■ What you will do:
Give again, word for word, each line below starting at the one that contains "critical, ~1.9 W" and ending at the one that contains "Also changed, not shown: formulas".

- - - -

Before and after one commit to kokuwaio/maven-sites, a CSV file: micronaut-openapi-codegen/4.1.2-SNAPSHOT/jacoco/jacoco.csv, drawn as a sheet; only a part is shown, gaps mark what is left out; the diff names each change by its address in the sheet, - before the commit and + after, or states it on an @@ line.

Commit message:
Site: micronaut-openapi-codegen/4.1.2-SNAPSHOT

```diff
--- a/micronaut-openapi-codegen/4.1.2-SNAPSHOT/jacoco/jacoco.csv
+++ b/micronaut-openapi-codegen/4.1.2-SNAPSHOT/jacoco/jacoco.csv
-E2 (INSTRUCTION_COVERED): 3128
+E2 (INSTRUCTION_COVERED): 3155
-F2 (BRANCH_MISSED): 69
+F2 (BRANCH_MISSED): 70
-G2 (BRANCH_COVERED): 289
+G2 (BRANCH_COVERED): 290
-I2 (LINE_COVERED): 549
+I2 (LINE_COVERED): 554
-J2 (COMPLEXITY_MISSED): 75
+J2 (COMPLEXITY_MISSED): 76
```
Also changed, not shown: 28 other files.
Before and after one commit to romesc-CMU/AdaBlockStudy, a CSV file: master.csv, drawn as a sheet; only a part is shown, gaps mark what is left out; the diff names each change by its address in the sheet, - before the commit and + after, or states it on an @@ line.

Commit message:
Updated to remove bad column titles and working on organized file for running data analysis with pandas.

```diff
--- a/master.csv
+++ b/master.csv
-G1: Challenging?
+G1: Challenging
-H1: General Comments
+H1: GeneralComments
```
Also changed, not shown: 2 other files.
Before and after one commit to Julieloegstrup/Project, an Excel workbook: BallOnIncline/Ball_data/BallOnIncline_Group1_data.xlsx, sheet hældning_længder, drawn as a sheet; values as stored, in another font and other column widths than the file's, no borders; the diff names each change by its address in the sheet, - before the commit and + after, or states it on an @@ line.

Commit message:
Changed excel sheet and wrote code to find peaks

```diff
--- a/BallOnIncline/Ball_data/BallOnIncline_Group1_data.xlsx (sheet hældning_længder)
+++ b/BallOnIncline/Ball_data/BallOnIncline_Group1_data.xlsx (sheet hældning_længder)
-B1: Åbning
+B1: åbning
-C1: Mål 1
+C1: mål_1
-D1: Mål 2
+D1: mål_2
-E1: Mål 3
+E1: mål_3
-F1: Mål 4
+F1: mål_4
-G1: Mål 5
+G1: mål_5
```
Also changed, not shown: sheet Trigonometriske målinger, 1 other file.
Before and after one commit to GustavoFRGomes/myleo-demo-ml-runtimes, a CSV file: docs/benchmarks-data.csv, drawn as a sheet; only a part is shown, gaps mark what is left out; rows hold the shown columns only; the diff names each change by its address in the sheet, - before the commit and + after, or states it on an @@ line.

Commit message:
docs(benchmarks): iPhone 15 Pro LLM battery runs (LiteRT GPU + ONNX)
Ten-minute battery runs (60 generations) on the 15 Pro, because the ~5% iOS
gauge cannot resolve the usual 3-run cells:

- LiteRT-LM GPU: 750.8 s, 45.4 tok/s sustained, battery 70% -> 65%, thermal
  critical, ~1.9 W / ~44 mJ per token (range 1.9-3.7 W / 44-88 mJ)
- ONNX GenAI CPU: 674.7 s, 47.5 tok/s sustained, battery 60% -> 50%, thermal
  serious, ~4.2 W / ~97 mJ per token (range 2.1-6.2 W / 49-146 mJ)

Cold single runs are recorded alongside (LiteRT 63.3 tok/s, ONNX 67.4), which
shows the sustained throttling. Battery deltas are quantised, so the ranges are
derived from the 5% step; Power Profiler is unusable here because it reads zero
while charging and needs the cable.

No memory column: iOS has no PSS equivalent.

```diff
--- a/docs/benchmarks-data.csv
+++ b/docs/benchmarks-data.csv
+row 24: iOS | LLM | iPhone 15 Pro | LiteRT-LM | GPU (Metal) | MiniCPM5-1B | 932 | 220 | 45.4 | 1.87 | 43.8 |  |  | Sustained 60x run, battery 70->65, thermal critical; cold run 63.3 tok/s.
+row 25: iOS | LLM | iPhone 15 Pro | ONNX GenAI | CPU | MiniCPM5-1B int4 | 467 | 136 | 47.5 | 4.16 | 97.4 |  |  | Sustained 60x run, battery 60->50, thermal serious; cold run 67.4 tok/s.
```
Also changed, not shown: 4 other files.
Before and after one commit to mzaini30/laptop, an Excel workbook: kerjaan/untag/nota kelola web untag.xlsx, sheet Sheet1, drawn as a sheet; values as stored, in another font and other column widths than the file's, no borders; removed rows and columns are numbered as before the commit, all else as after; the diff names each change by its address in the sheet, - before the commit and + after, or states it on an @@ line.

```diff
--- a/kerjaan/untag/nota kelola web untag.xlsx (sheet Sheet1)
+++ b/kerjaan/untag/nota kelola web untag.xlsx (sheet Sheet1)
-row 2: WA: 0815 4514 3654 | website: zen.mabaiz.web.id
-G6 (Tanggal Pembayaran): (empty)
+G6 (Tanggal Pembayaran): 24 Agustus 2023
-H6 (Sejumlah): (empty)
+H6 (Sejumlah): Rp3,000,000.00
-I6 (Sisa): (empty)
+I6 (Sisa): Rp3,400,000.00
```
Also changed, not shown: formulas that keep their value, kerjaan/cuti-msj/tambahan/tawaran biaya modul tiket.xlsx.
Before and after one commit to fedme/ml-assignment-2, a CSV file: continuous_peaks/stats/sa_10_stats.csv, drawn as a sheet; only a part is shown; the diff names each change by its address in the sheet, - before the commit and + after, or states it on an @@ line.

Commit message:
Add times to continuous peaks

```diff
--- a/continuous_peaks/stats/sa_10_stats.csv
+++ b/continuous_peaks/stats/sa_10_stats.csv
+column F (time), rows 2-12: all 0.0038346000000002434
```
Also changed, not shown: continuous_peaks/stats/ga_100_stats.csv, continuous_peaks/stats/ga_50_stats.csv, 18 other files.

- - - -

■ Reply to the exercise:
  critical, ~1.9 W / ~44 mJ per token (range 1.9-3.7 W / 44-88 mJ)
- ONNX GenAI CPU: 674.7 s, 47.5 tok/s sustained, battery 60% -> 50%, thermal
  serious, ~4.2 W / ~97 mJ per token (range 2.1-6.2 W / 49-146 mJ)

Cold single runs are recorded alongside (LiteRT 63.3 tok/s, ONNX 67.4), which
shows the sustained throttling. Battery deltas are quantised, so the ranges are
derived from the 5% step; Power Profiler is unusable here because it reads zero
while charging and needs the cable.

No memory column: iOS has no PSS equivalent.

```diff
--- a/docs/benchmarks-data.csv
+++ b/docs/benchmarks-data.csv
+row 24: iOS | LLM | iPhone 15 Pro | LiteRT-LM | GPU (Metal) | MiniCPM5-1B | 932 | 220 | 45.4 | 1.87 | 43.8 |  |  | Sustained 60x run, battery 70->65, thermal critical; cold run 63.3 tok/s.
+row 25: iOS | LLM | iPhone 15 Pro | ONNX GenAI | CPU | MiniCPM5-1B int4 | 467 | 136 | 47.5 | 4.16 | 97.4 |  |  | Sustained 60x run, battery 60->50, thermal serious; cold run 67.4 tok/s.
```
Also changed, not shown: 4 other files.
Before and after one commit to mzaini30/laptop, an Excel workbook: kerjaan/untag/nota kelola web untag.xlsx, sheet Sheet1, drawn as a sheet; values as stored, in another font and other column widths than the file's, no borders; removed rows and columns are numbered as before the commit, all else as after; the diff names each change by its address in the sheet, - before the commit and + after, or states it on an @@ line.

```diff
--- a/kerjaan/untag/nota kelola web untag.xlsx (sheet Sheet1)
+++ b/kerjaan/untag/nota kelola web untag.xlsx (sheet Sheet1)
-row 2: WA: 0815 4514 3654 | website: zen.mabaiz.web.id
-G6 (Tanggal Pembayaran): (empty)
+G6 (Tanggal Pembayaran): 24 Agustus 2023
-H6 (Sejumlah): (empty)
+H6 (Sejumlah): Rp3,000,000.00
-I6 (Sisa): (empty)
+I6 (Sisa): Rp3,400,000.00
```
Also changed, not shown: formulas that keep their value, kerjaan/cuti-msj/tambahan/tawaran biaya modul tiket.xlsx.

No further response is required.